EISCAT_3D: Background, progress, current status and next steps

Wannberg, G.

EISCAT Scientific Association, Kiruna, Sweden

In response to user demands for higher temporal and spatial resolution and better basic radar performance, and in an effort to improve the reliability and economics of the mainland operation, in May 2005 the EISCAT Association in co-operation with several other institutions embarked on a four-year, European Union-supported design study for a new radar facility with greatly enhanced performance to replace the existing VHF and UHF systems.

The performance specifications for the new system, EISCAT_3D, have been established in close collaboration with current and future EISCAT user communities. Phased-array technology will be employed throughout and the powerful multi-static configuration of the EISCAT UHF system will be retained. The design goals include a tenfold improvements in temporal and spatial resolution, instantaneous measurements of full-vector ionospheric drift velocities over the entire altitude range of the radar, fully integrated interferometry capability, real-time raw data access and extensive archiving facilities. For optimum performance in low electron density conditions, and in the middle atmosphere, a frequency in the high VHF band (~240 MHz) will be used.

The first half of the study has focussed on establishing the overall system architecture, studying the feasibility of employing new sampling, beam forming and signal processing techniques, and on establishing how much of the needed technology already exists either in the organisation or as commercial off-the-shelf products. The optical performance of different types of phased arrays has been simulated, both in single-beam mode and in interferometer mode, a direct-sampling receiver design has been shown to meet the performance requirements in simulation, trigger criteria for interferometry have been developed and several commercial data storage options have been identified. A 48-element "Demonstrator" array has been constructed at the Kiruna site. It will be used during the coming winter together with the Tromso VHF transmitter to validate the simulation results in practice before proceeding to a grant application/tender process.

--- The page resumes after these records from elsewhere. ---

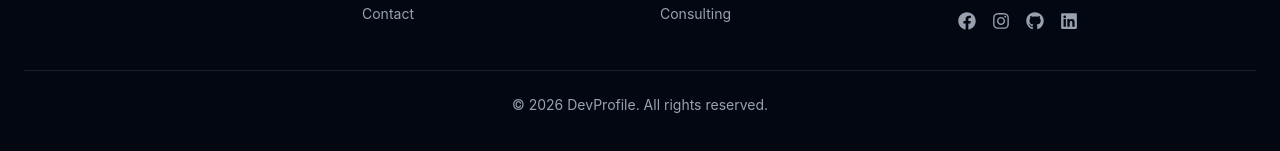
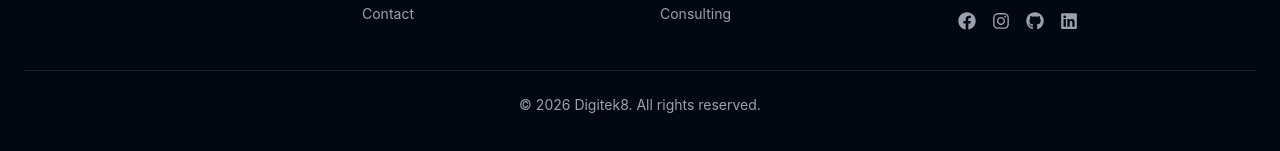
Before and after one commit to tarxvrf/frontend, a React (Vite) app: page / in a window 1280 px wide. Shown: the part 3135-3286 px from the top of the page. Built offline with nearby package versions, Linux system fonts and the light colour scheme.

Commit message:
Update Footer.tsx

```diff
--- a/src/components/Footer.tsx
+++ b/src/components/Footer.tsx
@@ -60,7 +60,7 @@ export default function Footer() {
 
       {/* BOTTOM */}
       <div className="border-t border-white/10 mt-10 pt-6 text-center text-sm">
-        © {new Date().getFullYear()} DevProfile. All rights reserved.
+        © {new Date().getFullYear()} Digitek8. All rights reserved.
       </div>
 
     </footer>
```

The science case, the performance criteria and the envisaged system architecture will be reviewed and the use of novel techniques and technologies (e.g. the fully digital receivers) highlighted. The Demonstrator sub-project will be covered in-depth. Prospects for the time after the end of the study phase may also be briefly discussed.